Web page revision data
▼

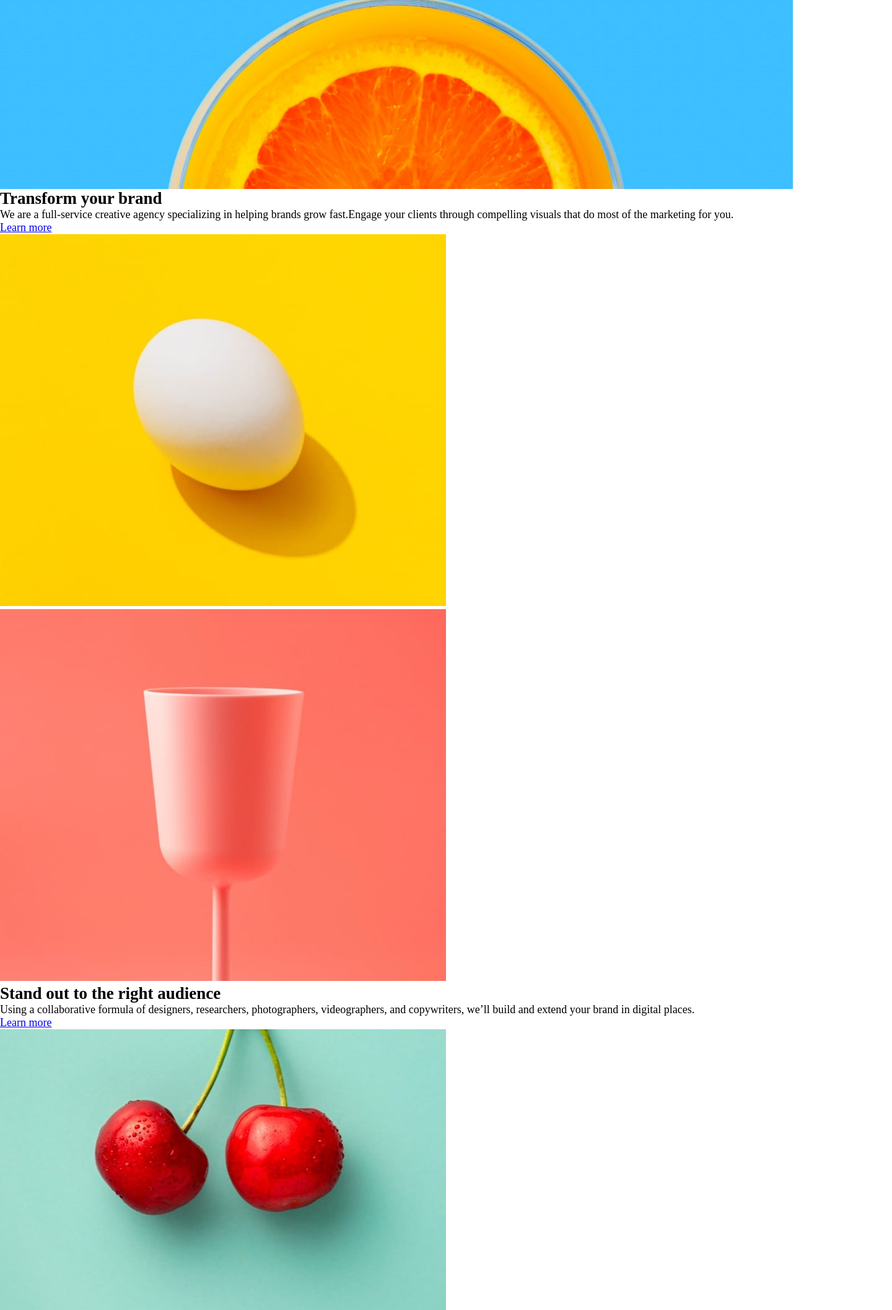
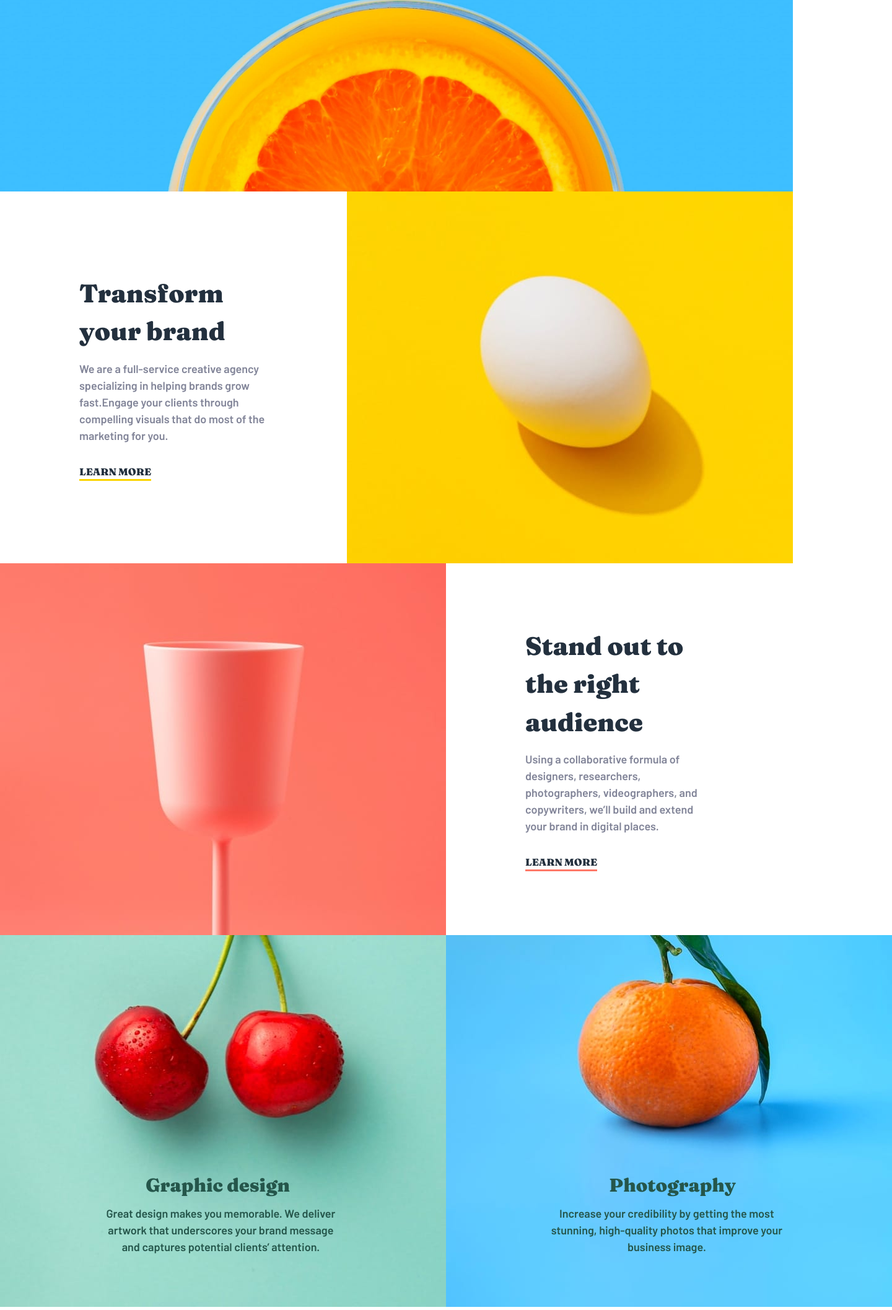
Before and after one commit to alesamv/Sunnyside-Agency-Landing-Page, a website: page index.html in a window 1280 px wide. Shown: the part 526-2640 px from the top of the page at 62% size, 1440 px wide, since content can reach past the window. Drawn offline with nearby package versions, Linux system fonts and the light colour scheme.

Commit message:
making the sections of the landing page

```diff
--- a/index.html
+++ b/index.html
@@ -23,25 +23,21 @@
 
   <section class="section__header">
     <h1>We are creatives</h1>
-    <img src="./images/icon-arrow-down.svg" alt="arrow">
+    <a href="#section__services"><img src="./images/icon-arrow-down.svg" alt="arrow"></a>
   </section>
 
-  <section class="section__services">
+  <section class="section__services" id="section__services">
     <div class="services__first">
       <div class="">
         <h2>Transform your brand</h2>
         <p>We are a full-service creative agency specializing in helping brands grow fast.Engage your clients through compelling visuals that do most of the marketing for you.</p>
         <a href="#">Learn more</a>
       </div>
-      <div class="">
-        <img src="./images/desktop/image-transform.jpg" alt="Transform your brand">
-      </div>
+      <img src="./images/desktop/image-transform.jpg" alt="Transform your brand">
     </div>
 
     <div class="services__second">
-      <div class="">
-        <img src="./images/desktop/image-stand-out.jpg" alt="Stand out to the right audience">
-      </div>
+      <img src="./images/desktop/image-stand-out.jpg" alt="Stand out to the right audience">
       <div class="">
         <h2>Stand out to the right audience</h2>
         <p>Using a collaborative formula of designers, researchers, photographers, videographers, and copywriters, we’ll build and extend your brand in digital places.</p>
--- a/style.scss
+++ b/style.scss
@@ -24,6 +24,7 @@ $font-fraunces: 'Fraunces', serif;
 
 body {
     font-size: $body_font;
+    line-height: 1.5;
 }
 
 nav {
@@ -74,10 +75,133 @@ nav {
     h1 {
         color: $white;
         font-family: $font-fraunces;
+        font-weight: 900;
         font-size: 60px;
         text-transform: uppercase;
         padding-top: 4rem;
     }
+}
+
+.section__services {
+    max-width: 1440px;
+    margin: auto;
+}
+
+.services__first, .services__second {
+    display: flex;
+
+    div {
+        display: flex;
+        flex-direction: column;
+        justify-content: center;
+       margin: 0 8rem;
+    }
 
 
+    h2 {
+        font-family: $font-fraunces;
+        font-weight: 900;
+        color: $dark_blue;
+        font-size: 41px;
+    }
+
+    p {
+        font-family: $font-barlow;
+        color: $dark_grayish_blue;
+        margin: 1rem 0 2rem;
+    }
+
+    a {
+        font-family: $font-fraunces;
+        text-transform: uppercase;
+        text-decoration: none;
+        color: $dark_blue;
+        font-size: 16px;
+        font-weight: 900;
+        width: fit-content;
+    }
 }
+
+.services__first {
+    a {
+        border-bottom: 3px solid $yellow;
+    }
+}
+
+.services__second {
+    a {
+        border-bottom: 3px solid $soft_red;
+    }
+}
+
+.services__third {
+    display: flex;
+}
+
+.services__third {
+    h3 {
+        font-family: $font-fraunces;
+        color: $dark_cyan;
+        font-size: 30px;
+        font-weight: 900;
+    }
+
+    p {
+        font-family: $font-barlow;
+        color: $dark_cyan;
+    }
+
+    .one, .two {
+        position: relative;
+
+        h3 {
+            position: absolute;
+            right: 35%;
+            bottom: 30%;
+        }
+
+        p {
+            position: absolute;
+            width: 55%;
+            left: 22%;
+            bottom: 15%;
+            text-align: center;
+        }
+    }
+}
+
+.section__testimonials {
+    margin: 9rem 0;
+
+    h3 {
+        font-weight: 900;
+        text-transform: uppercase;
+        color: $grayish_blue;
+        font-family: $font-fraunces;
+        letter-spacing: 4px;
+        text-align: center;
+    }
+
+    .testimonials__columns {
+        display: flex;
+        margin: 4rem 0;
+        justify-content: center;
+        align-items: center;
+        gap: 30px;
+
+        .testimonials__first, .testimonials__second, .testimonials__third {
+            width: 310px;
+            display: flex;
+            flex-direction: column;
+            justify-content: center;
+            align-items: center;
+            text-align: center;
+        }
+
+        img {
+            border-radius: 5rem;
+            width: 80px;
+        }
+    }
+
+}
```
Also changed, not shown: style.css, 1 other file.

▲

#### [Assignment]
Restate the entries above word for word, and keep the pictures out.

#### [Exercise result]
Before and after one commit to alesamv/Sunnyside-Agency-Landing-Page, a website: page index.html in a window 1280 px wide. Shown: the part 526-2640 px from the top of the page at 62% size, 1440 px wide, since content can reach past the window. Drawn offline with nearby package versions, Linux system fonts and the light colour scheme.

Commit message:
making the sections of the landing page

```diff
--- a/index.html
+++ b/index.html
@@ -23,25 +23,21 @@
 
   <section class="section__header">
     <h1>We are creatives</h1>
-    <img src="./images/icon-arrow-down.svg" alt="arrow">
+    <a href="#section__services"><img src="./images/icon-arrow-down.svg" alt="arrow"></a>
   </section>
 
-  <section class="section__services">
+  <section class="section__services" id="section__services">
     <div class="services__first">
       <div class="">
         <h2>Transform your brand</h2>
         <p>We are a full-service creative agency specializing in helping brands grow fast.Engage your clients through compelling visuals that do most of the marketing for you.</p>
         <a href="#">Learn more</a>
       </div>
-      <div class="">
-        <img src="./images/desktop/image-transform.jpg" alt="Transform your brand">
-      </div>
+      <img src="./images/desktop/image-transform.jpg" alt="Transform your brand">
     </div>
 
     <div class="services__second">
-      <div class="">
-        <img src="./images/desktop/image-stand-out.jpg" alt="Stand out to the right audience">
-      </div>
+      <img src="./images/desktop/image-stand-out.jpg" alt="Stand out to the right audience">
       <div class="">
         <h2>Stand out to the right audience</h2>
         <p>Using a collaborative formula of designers, researchers, photographers, videographers, and copywriters, we’ll build and extend your brand in digital places.</p>
--- a/style.scss
+++ b/style.scss
@@ -24,6 +24,7 @@ $font-fraunces: 'Fraunces', serif;
 
 body {
     font-size: $body_font;
+    line-height: 1.5;
 }
 
 nav {
@@ -74,10 +75,133 @@ nav {
     h1 {
         color: $white;
         font-family: $font-fraunces;
+        font-weight: 900;
         font-size: 60px;
         text-transform: uppercase;
         padding-top: 4rem;
     }
+}
+
+.section__services {
+    max-width: 1440px;
+    margin: auto;
+}
+
+.services__first, .services__second {
+    display: flex;
+
+    div {
+        display: flex;
+        flex-direction: column;
+        justify-content: center;
+       margin: 0 8rem;
+    }
 
 
+    h2 {
+        font-family: $font-fraunces;
+        font-weight: 900;
+        color: $dark_blue;
+        font-size: 41px;
+    }
+
+    p {
+        font-family: $font-barlow;
+        color: $dark_grayish_blue;
+        margin: 1rem 0 2rem;
+    }
+
+    a {
+        font-family: $font-fraunces;
+        text-transform: uppercase;
+        text-decoration: none;
+        color: $dark_blue;
+        font-size: 16px;
+        font-weight: 900;
+        width: fit-content;
+    }
 }
+
+.services__first {
+    a {
+        border-bottom: 3px solid $yellow;
+    }
+}
+
+.services__second {
+    a {
+        border-bottom: 3px solid $soft_red;
+    }
+}
+
+.services__third {
+    display: flex;
+}
+
+.services__third {
+    h3 {
+        font-family: $font-fraunces;
+        color: $dark_cyan;
+        font-size: 30px;
+        font-weight: 900;
+    }
+
+    p {
+        font-family: $font-barlow;
+        color: $dark_cyan;
+    }
+
+    .one, .two {
+        position: relative;
+
+        h3 {
+            position: absolute;
+            right: 35%;
+            bottom: 30%;
+        }
+
+        p {
+            position: absolute;
+            width: 55%;
+            left: 22%;
+            bottom: 15%;
+            text-align: center;
+        }
+    }
+}
+
+.section__testimonials {
+    margin: 9rem 0;
+
+    h3 {
+        font-weight: 900;
+        text-transform: uppercase;
+        color: $grayish_blue;
+        font-family: $font-fraunces;
+        letter-spacing: 4px;
+        text-align: center;
+    }
+
+    .testimonials__columns {
+        display: flex;
+        margin: 4rem 0;
+        justify-content: center;
+        align-items: center;
+        gap: 30px;
+
+        .testimonials__first, .testimonials__second, .testimonials__third {
+            width: 310px;
+            display: flex;
+            flex-direction: column;
+            justify-content: center;
+            align-items: center;
+            text-align: center;
+        }
+
+        img {
+            border-radius: 5rem;
+            width: 80px;
+        }
+    }
+
+}
```
Also changed, not shown: style.css, 1 other file.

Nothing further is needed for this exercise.